(Image comparison data)

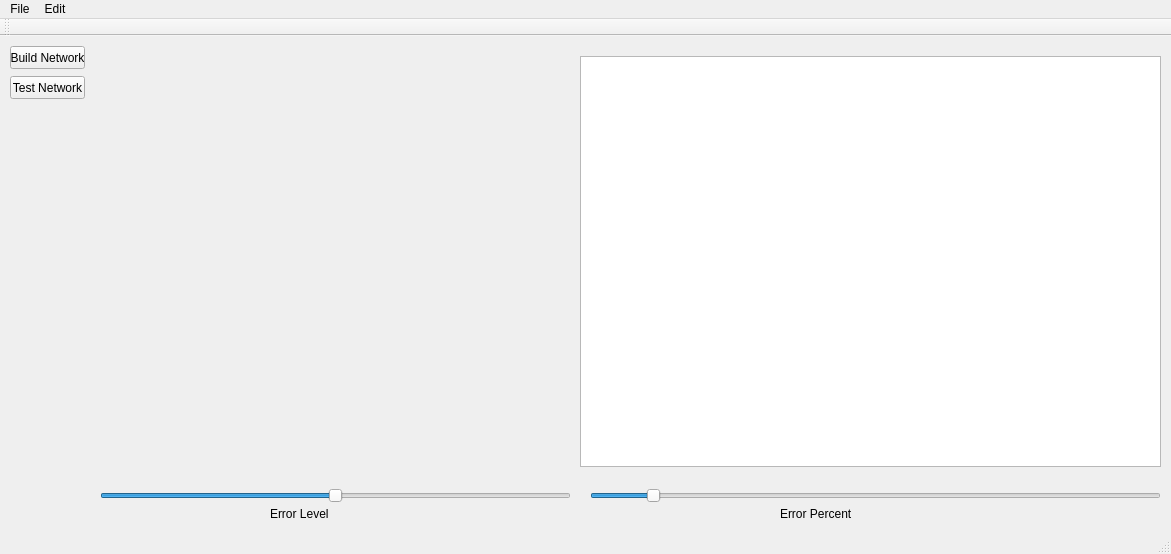
This is src/CMainWindow.ui in fcrohas/QMWEStatistic as Qt 5 draws it before an edit. The edited form follows.
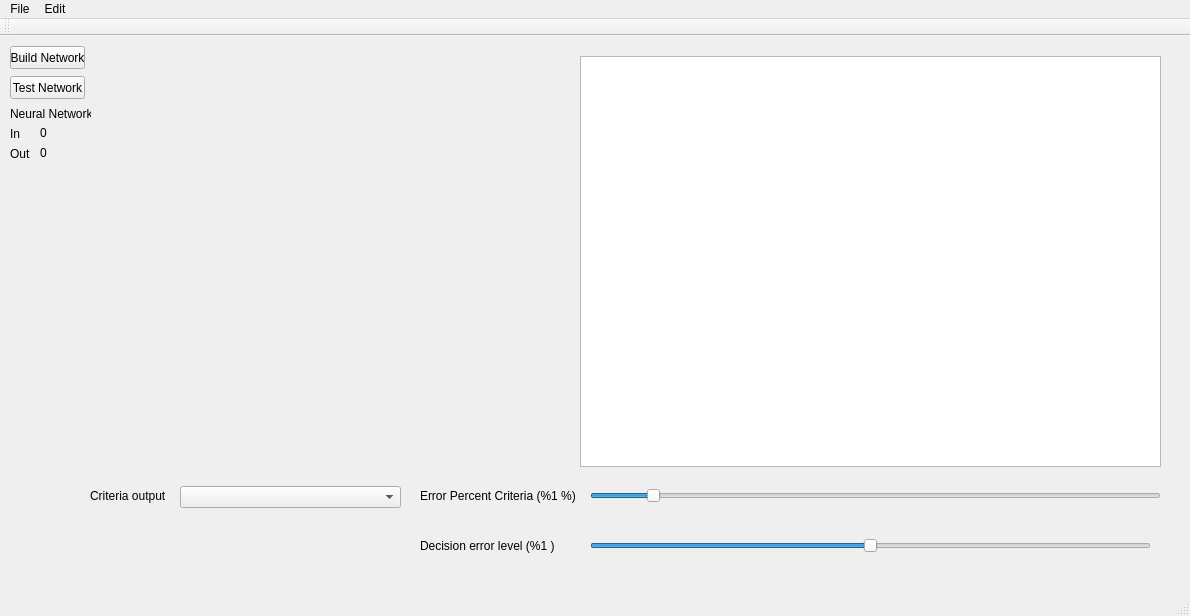
This is the edited form.

Patch:
```diff
--- a/src/CMainWindow.ui
+++ b/src/CMainWindow.ui
@@ -6,8 +6,8 @@
    <rect>
     <x>0</x>
     <y>0</y>
-    <width>1171</width>
-    <height>554</height>
+    <width>1190</width>
+    <height>616</height>
    </rect>
   </property>
   <property name="windowTitle">
@@ -53,31 +53,43 @@
    <widget class="QWidget" name="horizontalLayoutWidget">
     <property name="geometry">
      <rect>
-      <x>102</x>
+      <x>92</x>
       <y>20</y>
-      <width>471</width>
+      <width>481</width>
       <height>411</height>
      </rect>
     </property>
     <layout class="QHBoxLayout" name="plotterLayout"/>
    </widget>
    <widget class="QSlider" name="errorLevel">
+    <property name="enabled">
+     <bool>true</bool>
+    </property>
     <property name="geometry">
      <rect>
-      <x>100</x>
-      <y>450</y>
-      <width>471</width>
-      <height>19</height>
+      <x>590</x>
+      <y>500</y>
+      <width>561</width>
+      <height>20</height>
      </rect>
     </property>
+    <property name="minimum">
+     <number>0</number>
+    </property>
     <property name="maximum">
-     <number>100</number>
+     <number>20</number>
     </property>
     <property name="singleStep">
      <number>1</number>
     </property>
+    <property name="pageStep">
+     <number>2</number>
+    </property>
     <property name="value">
-     <number>50</number>
+     <number>10</number>
+    </property>
+    <property name="sliderPosition">
+     <number>10</number>
     </property>
     <property name="orientation">
      <enum>Qt::Horizontal</enum>
@@ -102,30 +114,124 @@
      <enum>Qt::Horizontal</enum>
     </property>
    </widget>
-   <widget class="QLabel" name="label">
+   <widget class="QLabel" name="labelErrorDecision">
+    <property name="enabled">
+     <bool>true</bool>
+    </property>
     <property name="geometry">
      <rect>
-      <x>270</x>
-      <y>470</y>
-      <width>91</width>
+      <x>420</x>
+      <y>500</y>
+      <width>161</width>
+      <height>20</height>
+     </rect>
+    </property>
+    <property name="text">
+     <string>Decision error level (%1 )</string>
+    </property>
+   </widget>
+   <widget class="QLabel" name="labelErrorCriteria">
+    <property name="enabled">
+     <bool>true</bool>
+    </property>
+    <property name="geometry">
+     <rect>
+      <x>420</x>
+      <y>450</y>
+      <width>161</width>
+      <height>20</height>
+     </rect>
+    </property>
+    <property name="text">
+     <string>Error Percent Criteria (%1 %)</string>
+    </property>
+   </widget>
+   <widget class="QComboBox" name="cbCriteriaOut">
+    <property name="geometry">
+     <rect>
+      <x>180</x>
+      <y>450</y>
+      <width>221</width>
+      <height>22</height>
+     </rect>
+    </property>
+   </widget>
+   <widget class="QLabel" name="label_3">
+    <property name="geometry">
+     <rect>
+      <x>90</x>
+      <y>450</y>
+      <width>81</width>
+      <height>20</height>
+     </rect>
+    </property>
+    <property name="text">
+     <string>Criteria output</string>
+    </property>
+   </widget>
+   <widget class="QLabel" name="label_4">
+    <property name="geometry">
+     <rect>
+      <x>10</x>
+      <y>70</y>
+      <width>81</width>
       <height>16</height>
      </rect>
     </property>
     <property name="text">
-     <string>Error Level</string>
+     <string>Neural Network</string>
     </property>
    </widget>
    <widget class="QLabel" name="label_2">
     <property name="geometry">
      <rect>
-      <x>780</x>
-      <y>470</y>
-      <width>91</width>
+      <x>10</x>
+      <y>90</y>
+      <width>16</width>
       <height>16</height>
      </rect>
     </property>
     <property name="text">
-     <string>Error Percent</string>
+     <string>In</string>
+    </property>
+   </widget>
+   <widget class="QLabel" name="label_6">
+    <property name="geometry">
+     <rect>
+      <x>10</x>
+      <y>110</y>
+      <width>21</width>
+      <height>16</height>
+     </rect>
+    </property>
+    <property name="text">
+     <string>Out</string>
+    </property>
+   </widget>
+   <widget class="QLabel" name="fannIn">
+    <property name="geometry">
+     <rect>
+      <x>40</x>
+      <y>90</y>
+      <width>46</width>
+      <height>13</height>
+     </rect>
+    </property>
+    <property name="text">
+     <string>0</string>
+    </property>
+   </widget>
+   <widget class="QLabel" name="fannOut">
+    <property name="geometry">
+     <rect>
+      <x>40</x>
+      <y>110</y>
+      <width>46</width>
+      <height>13</height>
+     </rect>
+    </property>
+    <property name="text">
+     <string>0</string>
     </property>
    </widget>
   </widget>
@@ -134,7 +240,7 @@
     <rect>
      <x>0</x>
      <y>0</y>
-     <width>1171</width>
+     <width>1190</width>
      <height>21</height>
     </rect>
    </property>
```
Left out of the diff: 35 changed lines with no effect on the pictures.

- _What is required_:
A complete answer lists each line of the data that holds the word "QLabel".

- _Task result_:
-   <widget class="QLabel" name="label">
+   <widget class="QLabel" name="labelErrorDecision">
+   <widget class="QLabel" name="labelErrorCriteria">
+   <widget class="QLabel" name="label_3">
+   <widget class="QLabel" name="label_4">
    <widget class="QLabel" name="label_2">
+   <widget class="QLabel" name="label_6">
+   <widget class="QLabel" name="fannIn">
+   <widget class="QLabel" name="fannOut">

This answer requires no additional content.